Q4 sales rise, so do profits (cos of tax benefits) and the share price
Puppet master-cum activist investor Elliot Management appears to be pulling virtualisation vendor Citrix's strings in the right direction… for shareholders if not for some staff.
Elliott Management upped its stake in Citrix last summer and made it known it wasn’t happy about the state of the business or share price, and criticised the firm's channel and product strategies.
For calendar Q4, revenues grew to $904.7m from $851.4m and expanded to $3.275bn for the year, up more than four per cent.
Product and licenses sales were up five per cent to $281.3m, SaaS edged up to $193.5m from $168.4m, license updates and maintenance jumped 7.1 per cent to $392.96m, and professional services came in at $36.9m, down 24 per cent.
In a conference call, COO David Henshall, said the overall numbers “reflect the progress the team has made in absorbing and adjusting to these initiatives, cost structure work, org and leadership evolutions and change to our field and channel strategy”.

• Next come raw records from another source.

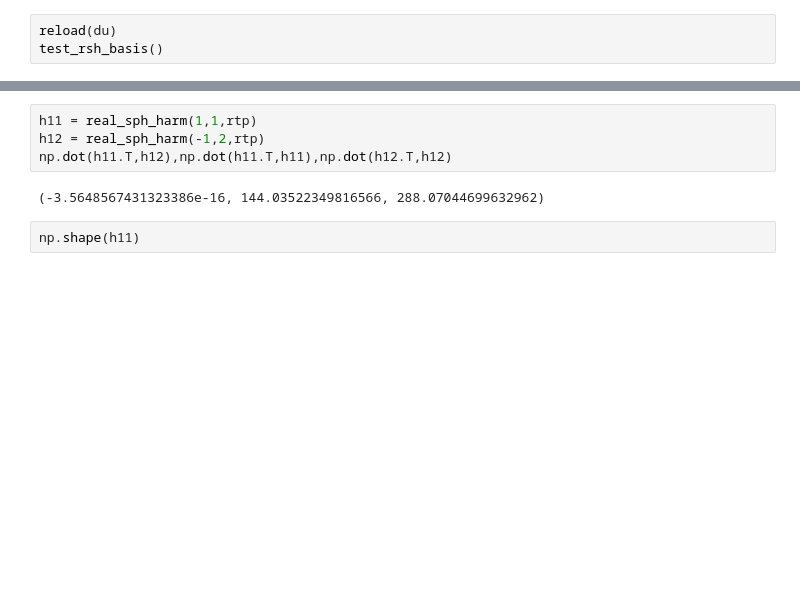
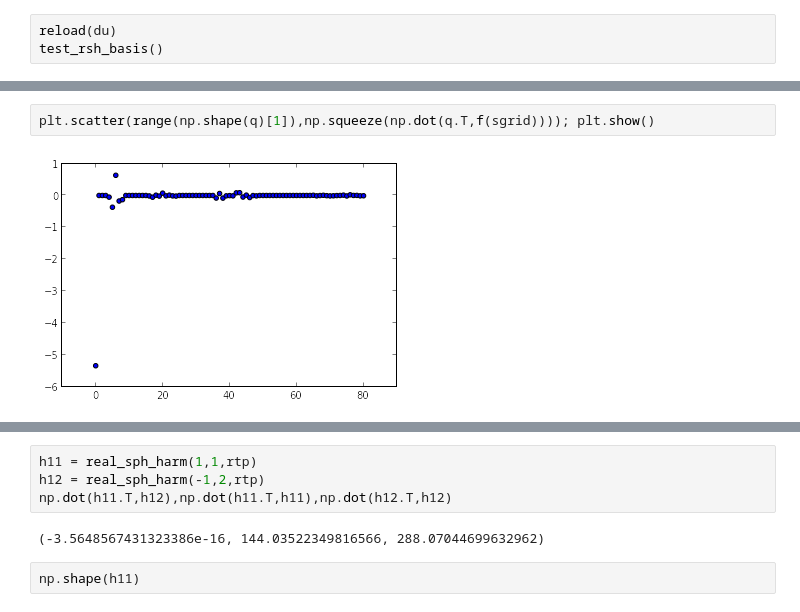
Before and after one commit to snarles/donuts2, a Jupyter notebook: analyses/theorySphHrm.ipynb, the cells around one changed output, grey strips where cells are left out. Drawn from its saved outputs; the diff is of its cells as text; blank space fills up the shorter version.

```diff
--- a/analyses/theorySphHrm.ipynb
+++ b/analyses/theorySphHrm.ipynb
@@ -152,0 +169,4 @@ Arrays are not almost equal to 7 decimals
+# %%
+plt.scatter(range(np.shape(q)[1]),np.squeeze(np.dot(q.T,f(sgrid)))); plt.show()
+# %% [output]
+[figure, added]
```
Also changed, not shown: parts of 8 cells of this notebook, 1 other file.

He said it booked 86 $1m-plus Q4 deals with 60 of them signed in the US and 23 in EMEA. One third were virtualisation and mobile product projects, a third were in networking, 20 per cent in workspace and the “remainder coming from subscription and services”.
The Workspace unit was up four per cent to $352m, while networking grew 13 per cent to $220m.
Plans to spin-off the GoTo portfolio was “well on track”, the exec said.
Operating expenses jumped to $589.6m, largely due to a spike in general & admin and restructuring costs related to the lay-offs. As such, operating profit fell to $112.4m, versus $117.4m a year ago.
But an unspecified ‘income benefit’ and a tax benefit resulted in net profit of $131.2m, up from $95.2m in Q4 2014.
Exec chairman Bob Calderoni, who was acting CEO until successor Kirill Tatarinov was appointed recently, said:
“The competitive winds are definitely turning in our favour. That is true with customers, evidenced by a number of competitive take-outs, it’s true in partners as well on the recruiting front.
“Yet I believe it is prudent to remain conservative and realise a few more quarters of consistent performance before we raise expectations further."
The market reacted positively and the share price swelled by 9.6 per cent to $72.28. ®